This is in regard to a apartment rental agreement in Ontario, Canada. Because of the recent higher inflation rate, it is likely that if I end my tenancy, the property owner will be able to charge significantly higher rent to the next tenant. There seems to be an opportunity for myself to profit from finding a new tenant and assigning occupancy to the new tenant. For no reason other than recent high inflation alone, it seems that I would be able to charge a (September 2022 post-inflation) higher monthly rate and still pay the property owner at my original rate, which in the past has seemed to increase at a low rate in this part of Ontario. I am not familiar with what kind of non-market forces have determined the slow rate of rent increase in this part of Ontario. I am planning to relocate abroad for several months. What are the risks involved in this idea, if it is even legal or practical?

1 Answer 1


The answer is that the raised idea is not legally feasible. A quote...

If you want to leave your place for a while and then move back in later, you might be able to sublet to someone else while you are gone.

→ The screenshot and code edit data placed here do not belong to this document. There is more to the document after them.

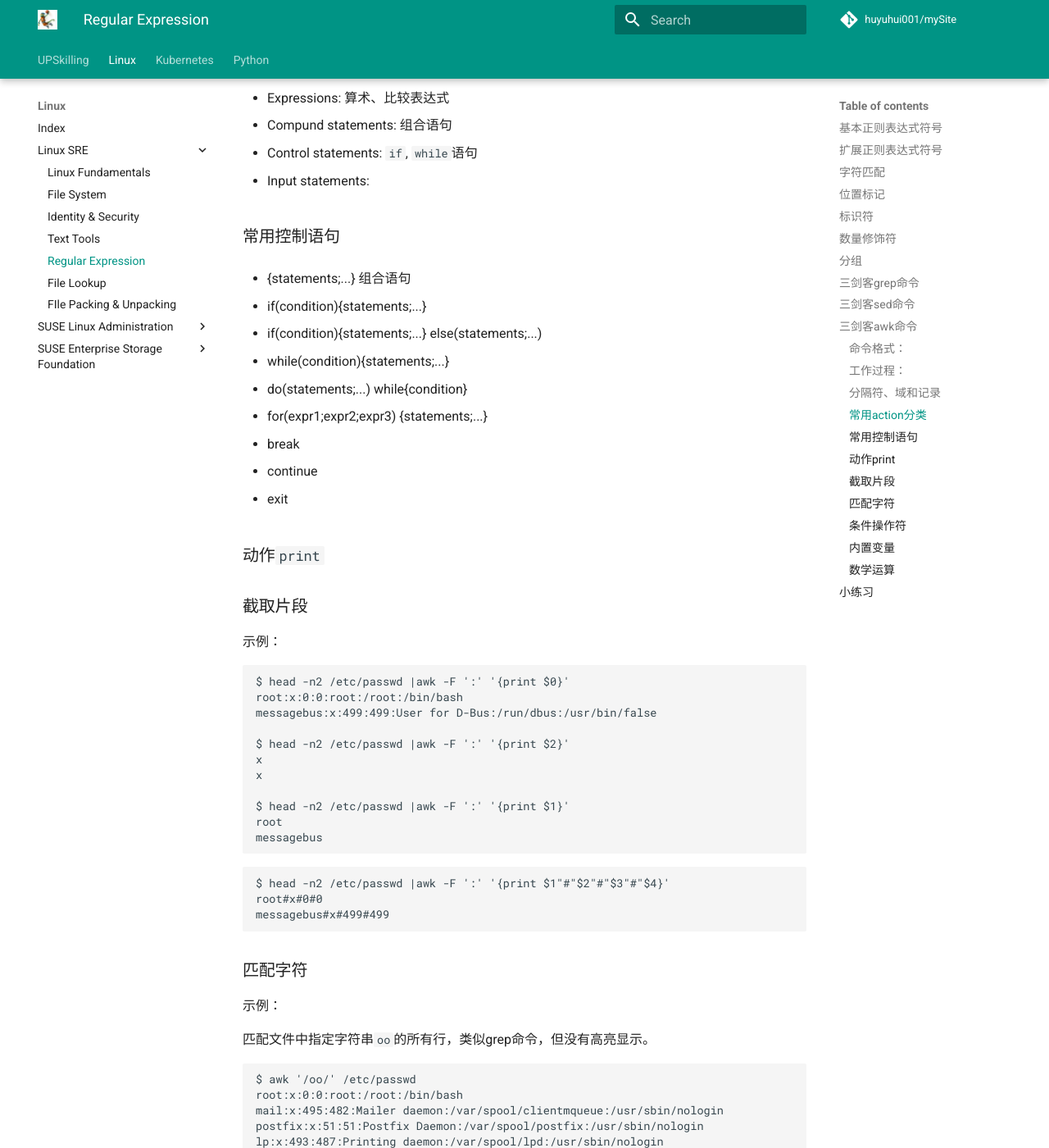
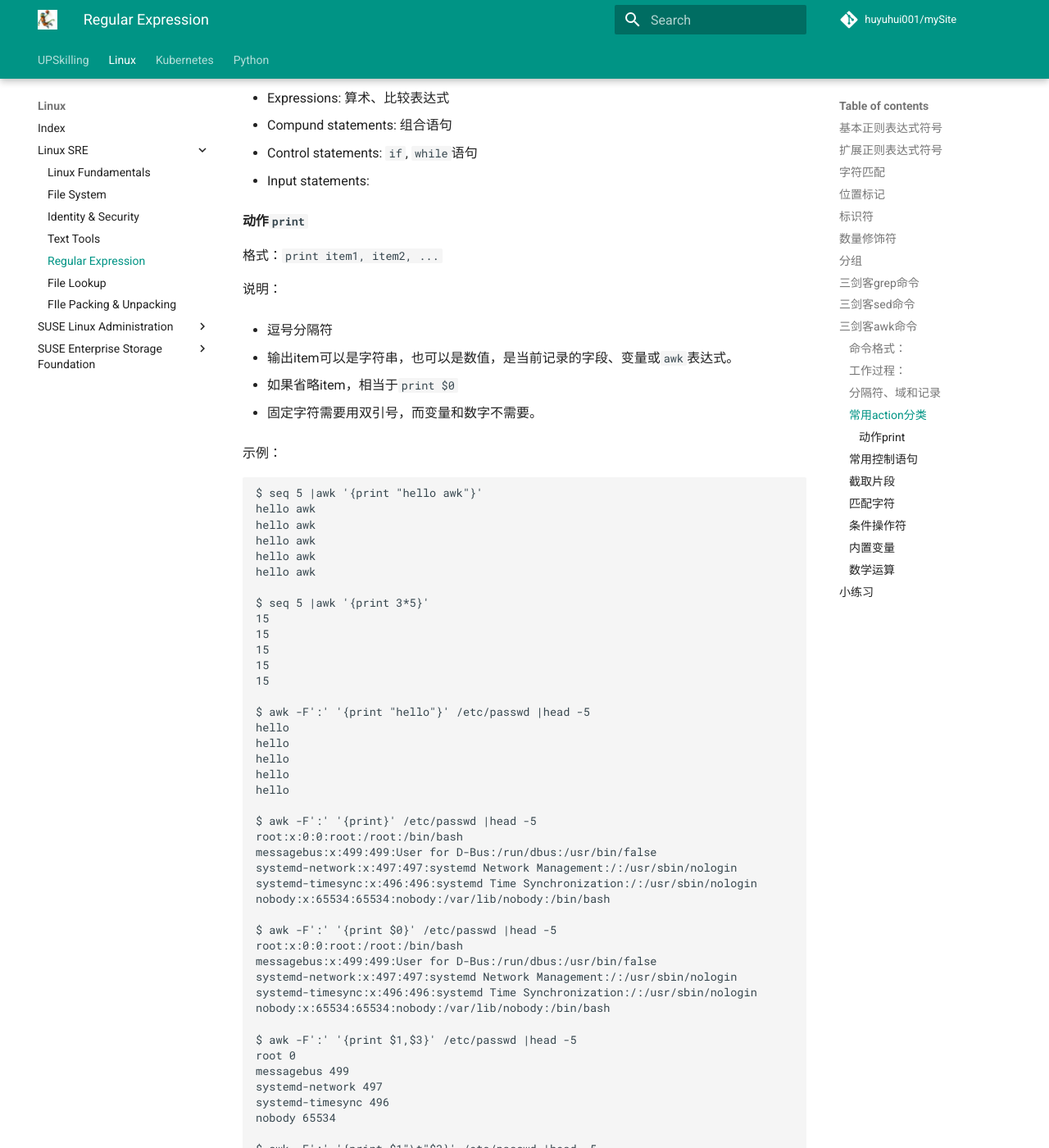
Before and after one commit to huyuhui001/mySite, an MkDocs documentation site: the page built from docs/linux/SRE/05-RegExpress.md, in a window 1280 px wide and 1400 px high, scrolled down 29485 px. Shown: the whole window at 82% size. Built offline with MkDocs 1.6.1 and Material for MkDocs 9.7.7, drawn with Linux system fonts in a browser that asks for light colours; comment, search, counter and statistics services are not loaded; some of the changed text lies outside the part shown.

Commit message:
Documentation

````diff
--- a/docs/linux/SRE/05-RegExpress.md
+++ b/docs/linux/SRE/05-RegExpress.md
@@ -1488,6 +1488,148 @@ $ seq 10 | sed -n '1!G;h;$p'
 
 - Input statements:
 
+#### 动作`print`
+
+格式：`print item1, item2, ...`
+
+说明：
+
+- 逗号分隔符
+
+- 输出item可以是字符串，也可以是数值，是当前记录的字段、变量或`awk`表达式。
+
+- 如果省略item，相当于`print $0`
+
+- 固定字符需要用双引号，而变量和数字不需要。
+
+示例：
+
+```
+$ seq 5 |awk '{print "hello awk"}'
+hello awk
+hello awk
+hello awk
+hello awk
+hello awk
+
+$ seq 5 |awk '{print 3*5}'
+15
+15
+15
+15
+15
+
+$ awk -F':' '{print "hello"}' /etc/passwd |head -5
+hello
+hello
+hello
+hello
+hello
+
+$ awk -F':' '{print}' /etc/passwd |head -5
+root:x:0:0:root:/root:/bin/bash
+messagebus:x:499:499:User for D-Bus:/run/dbus:/usr/bin/false
+systemd-network:x:497:497:systemd Network Management:/:/usr/sbin/nologin
+systemd-timesync:x:496:496:systemd Time Synchronization:/:/usr/sbin/nologin
+nobody:x:65534:65534:nobody:/var/lib/nobody:/bin/bash
+
+$ awk -F':' '{print $0}' /etc/passwd |head -5
+root:x:0:0:root:/root:/bin/bash
+messagebus:x:499:499:User for D-Bus:/run/dbus:/usr/bin/false
+systemd-network:x:497:497:systemd Network Management:/:/usr/sbin/nologin
+systemd-timesync:x:496:496:systemd Time Synchronization:/:/usr/sbin/nologin
+nobody:x:65534:65534:nobody:/var/lib/nobody:/bin/bash
+
+$ awk -F':' '{print $1,$3}' /etc/passwd |head -5
+root 0
+messagebus 499
+systemd-network 497
+systemd-timesync 496
+nobody 65534
+
+$ awk -F':' '{print $1"\t"$3}' /etc/passwd |head -5
+root    0
+messagebus    499
+systemd-network    497
+systemd-timesync    496
+nobody    65534
+
+
+$ grep "^UUID" /etc/fstab |awk '{print $2,$3}'
+/ btrfs
+/var btrfs
+/usr/local btrfs
+/tmp btrfs
+/srv btrfs
+/root btrfs
+/opt btrfs
+/home btrfs
+/boot/grub2/x86_64-efi btrfs
+/boot/grub2/i386-pc btrfs
+/.snapshots btrfs
+swap swap
+
+```
+
+
+
+示例：读取分区利用率。
+
+分隔符中的定义`[[:space:]]+|%`的含义，一个或多个空格或者`%`作为分隔符。
+
+```
+$ df |awk '{print $1,$5}'
+Filesystem Use%
+devtmpfs 0%
+tmpfs 0%
+tmpfs 2%
+tmpfs 0%
+/dev/sda2 8%
+/dev/sda2 8%
+/dev/sda2 8%
+/dev/sda2 8%
+/dev/sda2 8%
+/dev/sda2 8%
+/dev/sda2 8%
+/dev/sda2 8%
+/dev/sda2 8%
+/dev/sda2 8%
+/dev/sda2 8%
+tmpfs 0%
+
+$ df |grep '^/dev/sd' |awk -F'[[:space:]]+|%' '{print $1,$5}'
+$ df |grep '^/dev/sd' |awk -F' +|%' '{print $1,$5}'
+/dev/sda2 8
+/dev/sda2 8
+/dev/sda2 8
+/dev/sda2 8
+/dev/sda2 8
+/dev/sda2 8
+/dev/sda2 8
+/dev/sda2 8
+/dev/sda2 8
+/dev/sda2 8
+/dev/sda2 8
+
+
+
+
+```
+
+示例：读取ifconfig输出结果中的ip地址。
+
+```
+$ ifconfig eth0 | sed -n '2p' |awk '/netmask/{print $2}'
+192.168.10.210
+
+$ ifconfig eth0 | sed -n '2p' |awk '{print $2}'
+192.168.10.210
+```
+
+
+
+
+
 ### 常用控制语句
 
 - {statements;...} 组合语句
@@ -1939,23 +2067,18 @@ $ awk -F ':' '{(total=total+$3)}; END {print total}' /etc/passwd
        29 1
   ```
 
-
-
 - 在openSUSE中统计`/etc/rc.status`文件中每个单词的出现次数，并排序（用grep和sed两种方法分别实现）。
 
   ```
   $ grep -Eo "[a-zA-Z]+" /etc/rc.status |sort |uniq -c
-
+  ```
 
   $ cat /etc/rc.status |sed -r 's/[^[:alpha:]]+/\n/g' |sed '/^$/d' |sort |uniq -c |sort -nr
-  ```
-
-
-
-
+
+```
 - 将文本文件的n和n+1行合并为一行，n为奇数行。
-
-  ```
+```
+
   $ cat <<EOF > sed.txt
   1aa
   2bb
@@ -1976,4 +2099,7 @@ $ awk -F ':' '{(total=total+$3)}; END {print total}' /etc/passwd
   3cc4dd
   5ee6ff
   7gg
-  ```
+
+```
+
+```
````
Also changed, not shown: other parts of docs/linux/SRE/05-RegExpress.md (+0 -14 lines), docs/linux/SRE/04-TextTools.md (line endings or trailing spaces).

The person who you sublet to is called your subtenant.

You cannot charge your subtenant a higher rent than the landlord charges you.

Here is a link to the source...


The source is subtitled "Your guide to law in Ontario".

  • Interesting and good to know. Something on which Ontario law differs from the law in most U.S. states.
    – ohwilleke
    Commented Sep 28, 2022 at 23:46

You must log in to answer this question.

Not the answer you're looking for? Browse other questions tagged .